**Working data**
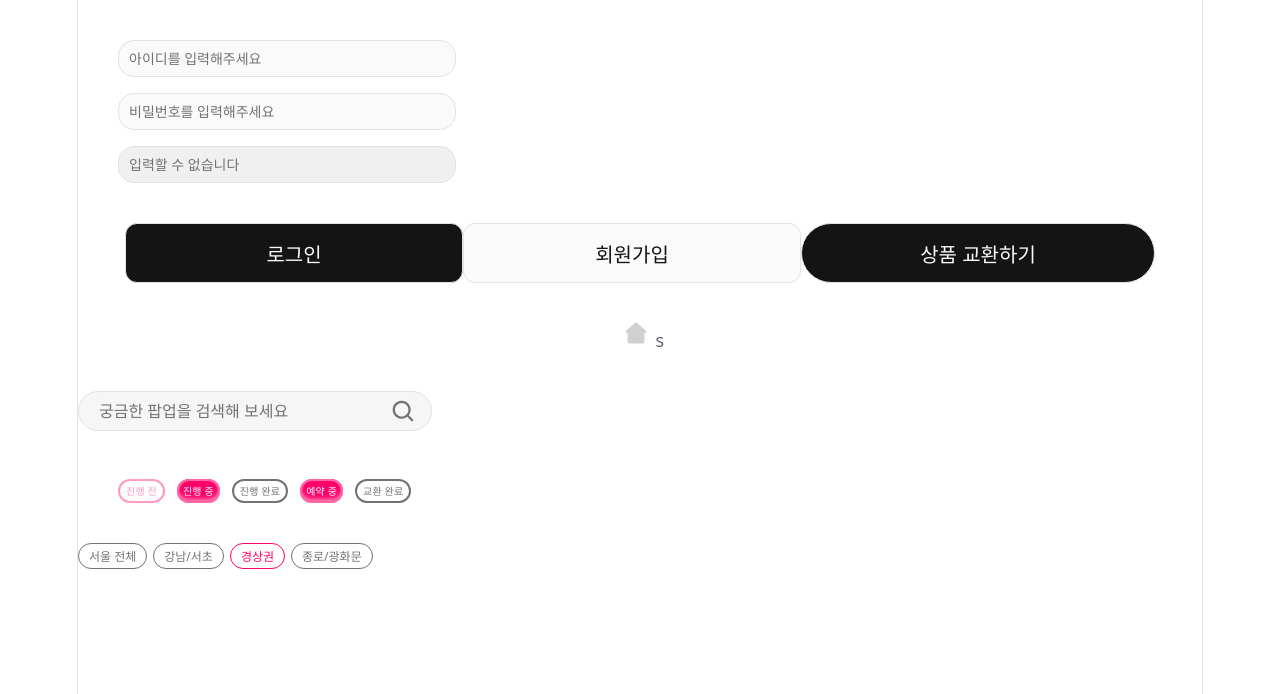
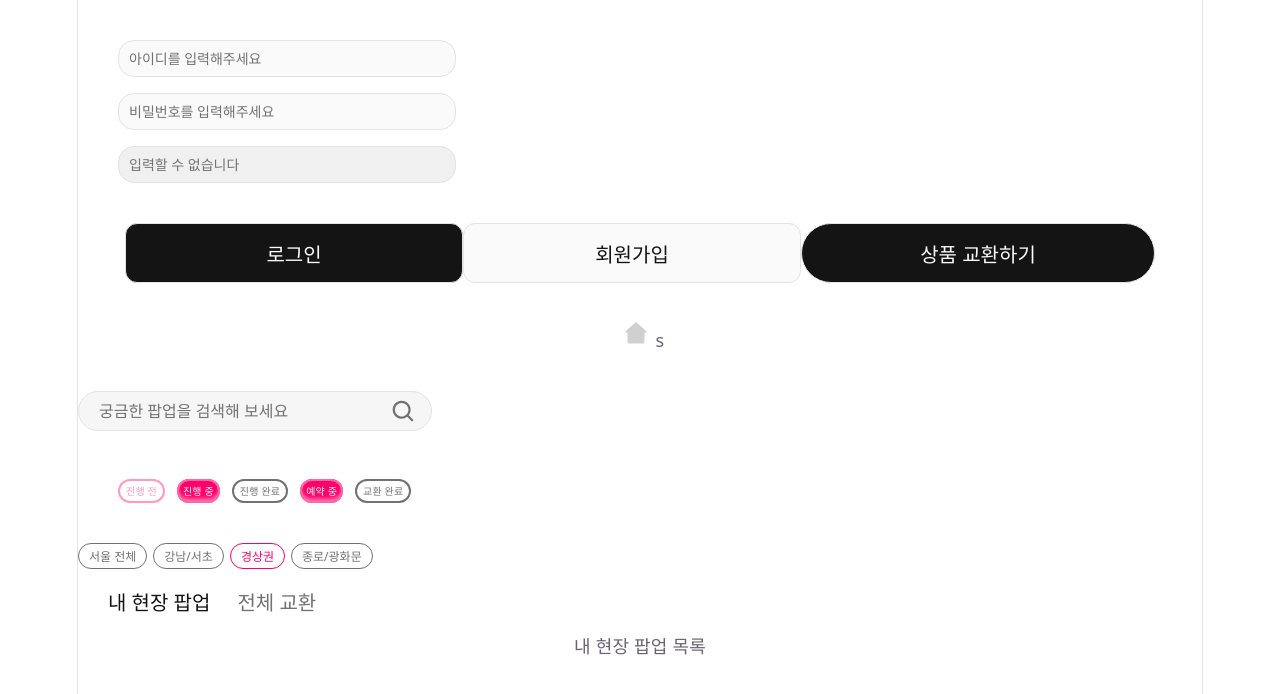
Before and after one commit to line4thon-team22/pickit-frontend, a React (Vite) app: page /test in a window 1280 px wide. Shown: the top 694 px of the page. Built offline with nearby package versions, Linux system fonts and the light colour scheme.

Commit message:
:sparkles: Feat: 상단 탭페이지 변환 탭바 ui 구현

```diff
--- /dev/null
+++ b/src/components/bar/TopBar.jsx
@@ -0,0 +1,39 @@
+import styled from "styled-components";
+
+export default function TopBar({ tabs, activeTab, onChange, ...props }) {
+  return (
+    <Container {...props}>
+      {tabs.map((tab) => (
+        <TabButton
+          key={tab.value}
+          type="button"
+          $active={activeTab === tab.value}
+          onClick={() => onChange(tab.value)}
+        >
+          {tab.label}
+        </TabButton>
+      ))}
+    </Container>
+  );
+}
+
+const Container = styled.div`
+  width: 100%;
+  height: 44px;
+  display: flex;
+  align-items: center;
+  margin: 10px 24px;
+  gap: 15px;
+`;
+
+const TabButton = styled.button`
+  border: none;
+
+  background-color: transparent;
+  color: ${({ $active }) => ($active ? "#141414" : "#727272")};
+
+  font-family: inherit;
+  font-size: 20px;
+  font-weight: 600;
+  cursor: pointer;
+`;
--- a/src/pages/test/TestPage.jsx
+++ b/src/pages/test/TestPage.jsx
@@ -1,3 +1,4 @@
+import { useState } from "react";
 import CommonButton from "../../components/button/CommonButton";
 import ToggleIconButton from "../../components/button/ToggleIconButton";
 
@@ -7,8 +8,16 @@ import CommonInput from "../../components/input/CommonInput";
 import SearchBar from "../../components/input/SearchBar";
 import StatusBadge from "../../components/badge/StatusBadge";
 import CategoryButton from "../../components/button/CategoryButton";
+import TopBar from "../../components/bar/TopBar";
 
 function TestPage() {
+  const [activeTab, setActiveTab] = useState("my");
+
+  const tabs = [
+    { label: "내 현장 팝업", value: "my" },
+    { label: "전체 교환", value: "all" },
+  ];
+
   return (
     <div>
       <div
@@ -63,6 +72,18 @@ function TestPage() {
         <CategoryButton defaultSelected={true}>경상권</CategoryButton>
         <CategoryButton>종로/광화문</CategoryButton>
       </div>
+
+      <div>
+        <TopBar tabs={tabs} activeTab={activeTab} onChange={setActiveTab} />
+
+        <div>
+          {activeTab === "my" ? (
+            <p>내 현장 팝업 목록</p>
+          ) : (
+            <p>전체 교환 목록</p>
+          )}
+        </div>
+      </div>
     </div>
   );
 }
```
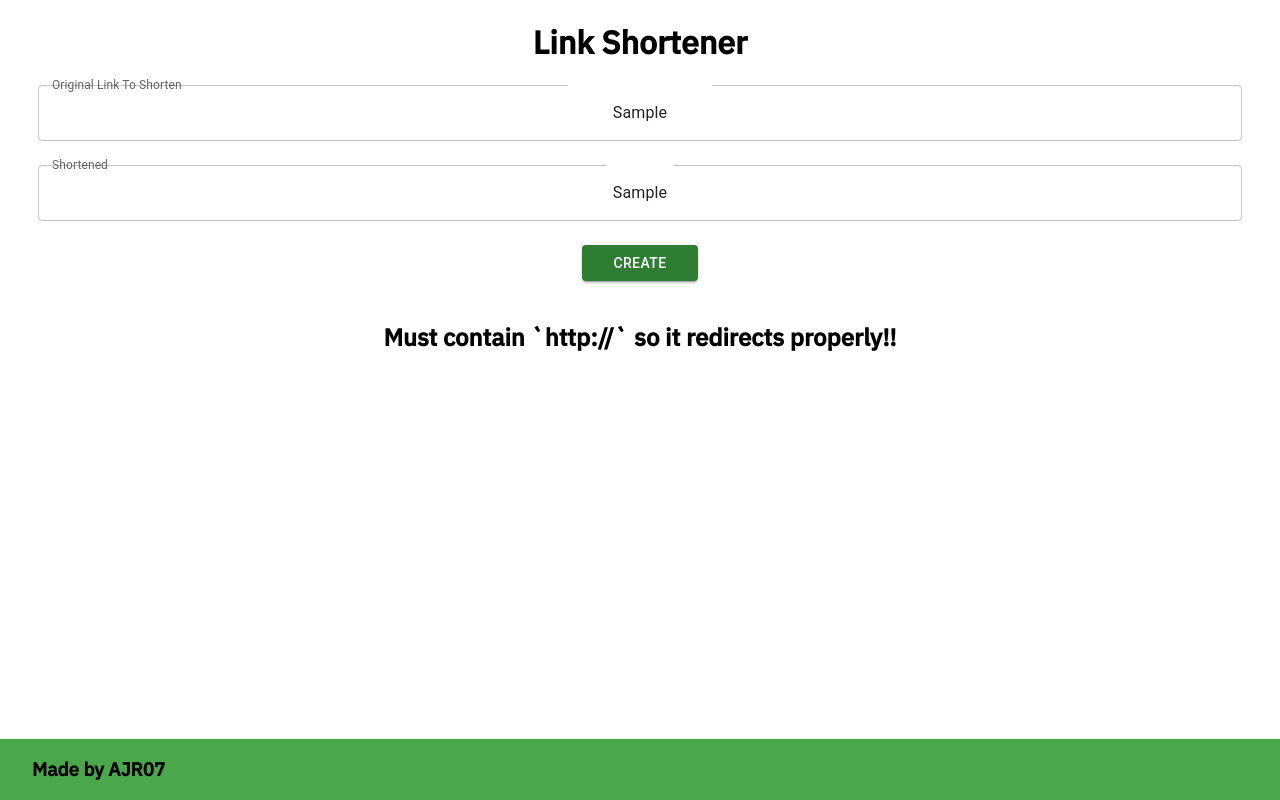
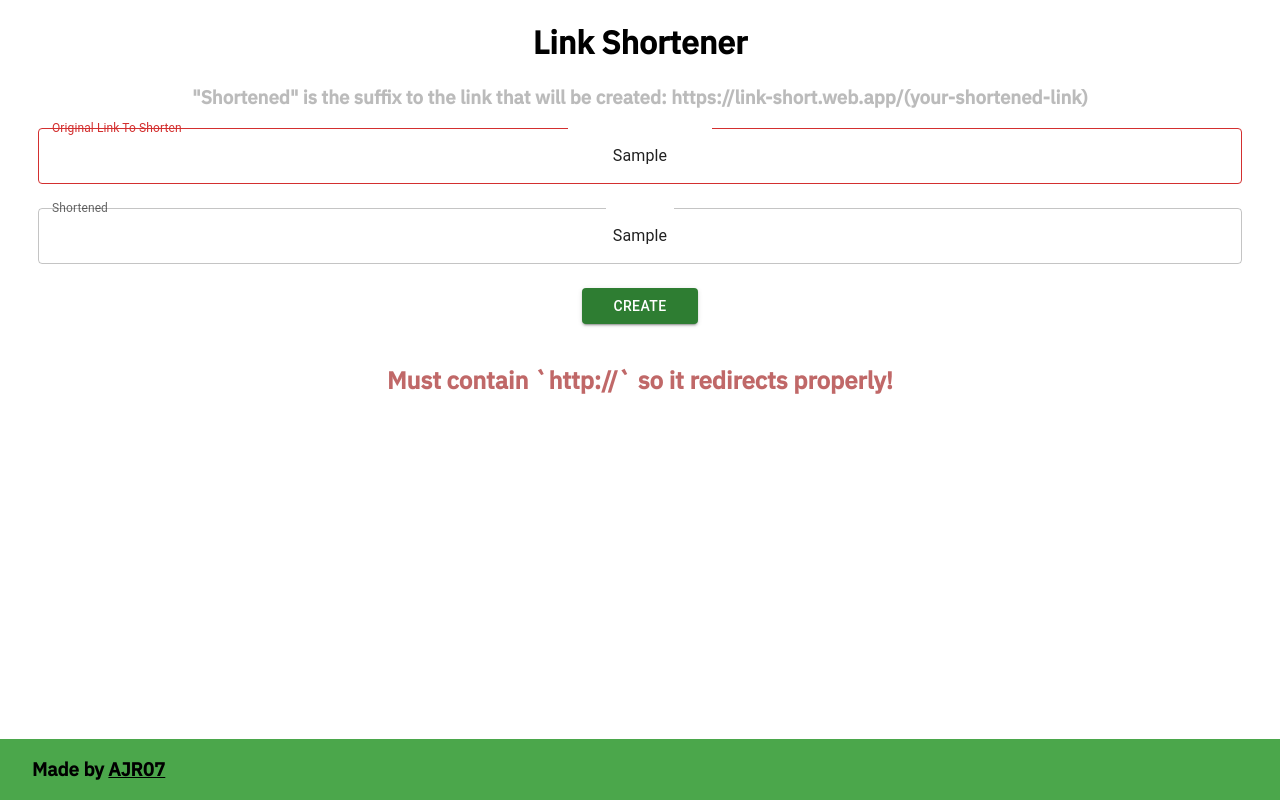
Before and after one commit to AJR07/Link-Shorterner, a React (Create React App) app: page / in a window 1280 px wide. Both pictures are taken after typing "Sample", "Sample" into the empty fields and a click on the button "CREATE". Built offline with nearby package versions, Linux system fonts and the light colour scheme.

Commit message:
Improved interface on home by a lot

```diff
--- a/src/pages/footnote/footnote.tsx
+++ b/src/pages/footnote/footnote.tsx
@@ -2,11 +2,13 @@ import { Stack } from "@mui/material";
 import "./footnote.css";
 
 export default function Footnote() {
-	return (
-		<div id="footnote">
-			<Stack direction="row">
-				<h3>Made by AJR07</h3>
-			</Stack>
-		</div>
-	)
+  return (
+    <div id="footnote">
+      <Stack direction="row">
+        <h3>
+          Made by <a href="https://github.com/AJR07/Link-Shorterner">AJR07</a>
+        </h3>
+      </Stack>
+    </div>
+  );
 }
--- a/src/pages/home/home.css
+++ b/src/pages/home/home.css
@@ -2,3 +2,15 @@
 	margin-left: 42.5vw;
 	margin-right: 42.5vw;
 }
+
+#error{
+	color:rgba(148, 0, 0, 0.591);
+}
+
+#success{
+	color:rgba(0, 141, 0, 0.634);
+}
+
+#info{
+	color:rgba(120, 120, 120, 0.5);
+}
--- a/src/pages/home/home.tsx
+++ b/src/pages/home/home.tsx
@@ -4,8 +4,7 @@ import { Button, Stack, TextField } from "@mui/material";
 import "./home.css";
 
 export function Home() {
-  let [error, setError] = useState("");
-  let [success, setSuccess] = useState("");
+  let [notif, setNotif] = useState({ notif: "", error: false });
 
   let [original, setOriginal] = useState("");
   let [shortened, setShortened] = useState("");
@@ -16,6 +15,7 @@ export function Home() {
   return (
     <div className="home">
       <h1>Link Shortener</h1>
+      <h3 id="info">"Shortened" is the suffix to the link that will be created: https://link-short.web.app/(your-shortened-link)</h3>
       <div className="form">
         <Stack
           direction="column"
@@ -27,7 +27,9 @@ export function Home() {
             label="Original Link To Shorten"
             variant="outlined"
             className="textfield"
-            onChange={(evt) => { setOriginal(evt.target.value); }}
+            onChange={(evt) => {
+              setOriginal(evt.target.value);
+            }}
             error={errorOriginal}
           />
 
@@ -35,13 +37,15 @@ export function Home() {
             label="Shortened"
             variant="outlined"
             className="textfield"
-            onChange={(evt) => { setShortened(evt.target.value); }}
+            onChange={(evt) => {
+              setShortened(evt.target.value);
+            }}
             error={errorShortened}
           />
 
           <Button
             onClick={() => {
-              submit(setError, setSuccess, original, shortened);
+              submit(setNotif, original, shortened, setErrorOriginal, setErrorShortened);
             }}
             color="success"
             variant="contained"
@@ -53,64 +57,64 @@ export function Home() {
       </div>
       <br></br>
 
-      {success !== "" ? (
-        <div className="error" id="status">
-          <h2>{success}</h2>
-        </div>
+      {notif.error ? (
+        <h2 id="error">{notif.notif}</h2>
       ) : (
-        <></>
-      )}
-
-      {error !== "" ? (
-        <div className="success" id="status">
-          <h2>{error}</h2>
-        </div>
-      ) : (
-        <></>
+        <h2 id="success">{notif.notif}</h2>
       )}
     </div>
   );
 }
 
 function submit(
-  setError: React.Dispatch<React.SetStateAction<string>>,
-  setSuccess: React.Dispatch<React.SetStateAction<string>>,
+  setNotif: React.Dispatch<
+    React.SetStateAction<{ notif: string; error: boolean }>
+  >,
   original: string,
-  shortened: string
+  shortened: string,
+  setErrorOriginal: React.Dispatch<React.SetStateAction<boolean>>,
+  setErrorShortened: React.Dispatch<React.SetStateAction<boolean>>
 ) {
+  setErrorOriginal(false);
+  setErrorShortened(false);
+
   if (original === "" || shortened === "") {
-    setError("Cannot have empty links!");
-    setSuccess("");
-    return;
-  } else if (
-    !original.includes("http://") &&
-    !original.includes("https://")
-  ) {
-    setError("Must contain `http://` so it redirects properly!!");
-    setSuccess("");
-    return;
+    setNotif({ notif: "Cannot have empty links!", error: true });
+    if (original === "") setErrorOriginal(true);
+    if (shortened === "") setErrorShortened(true);
+  } else if (!original.includes("http://") && !original.includes("https://")) {
+    setNotif({
+      notif: "Must contain `http://` so it redirects properly!",
+      error: true,
+    });
+    setErrorOriginal(true);
   } else if (original.includes("link-short.web.app")) {
-    setError(
-      "Cannot redirect to this site. This is to prevent recursive redirects."
-    );
-    setSuccess("");
-    return;
-  }
+    setNotif({
+      notif:
+        "Cannot redirect to this site. This is to prevent recursive redirects.",
+      error: true,
+    });
+    setErrorOriginal(true);
+  } else {
     let ref = firebase.database().ref(`links/${shortened}`);
     ref.get().then((snapshot) => {
       if (snapshot.exists()) {
-      setError("URL already exists!");
-      setSuccess("");
-    } else {
+        setNotif({ notif: "Shortened has already been taken!", error: true });
+        setErrorShortened(true);
+      }
+      else {
         ref
           .set({
             clicks: 0,
             direct: original,
           })
           .then(() => {
-          setError("");
-          setSuccess("Link Created!");
+            setNotif({ notif: "Link Created!", error: false });
+            setTimeout(() => {
+              setNotif({ notif: "", error: false });
+            }, 1000);
           });
       }
     });
   }
+}
```
Lines whose indentation alone changed are shown as unchanged.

**Instructions to follow**
Each line above that includes "from" should be shown.

**Output for this exercise**
+import styled from "styled-components";
+import { useState } from "react";
 import CommonButton from "../../components/button/CommonButton";
 import ToggleIconButton from "../../components/button/ToggleIconButton";
@@ -7,8 +8,16 @@ import CommonInput from "../../components/input/CommonInput";
 import SearchBar from "../../components/input/SearchBar";
 import StatusBadge from "../../components/badge/StatusBadge";
 import CategoryButton from "../../components/button/CategoryButton";
+import TopBar from "../../components/bar/TopBar";
@@ -2,11 +2,13 @@ import { Stack } from "@mui/material";
@@ -4,8 +4,7 @@ import { Button, Stack, TextField } from "@mui/material";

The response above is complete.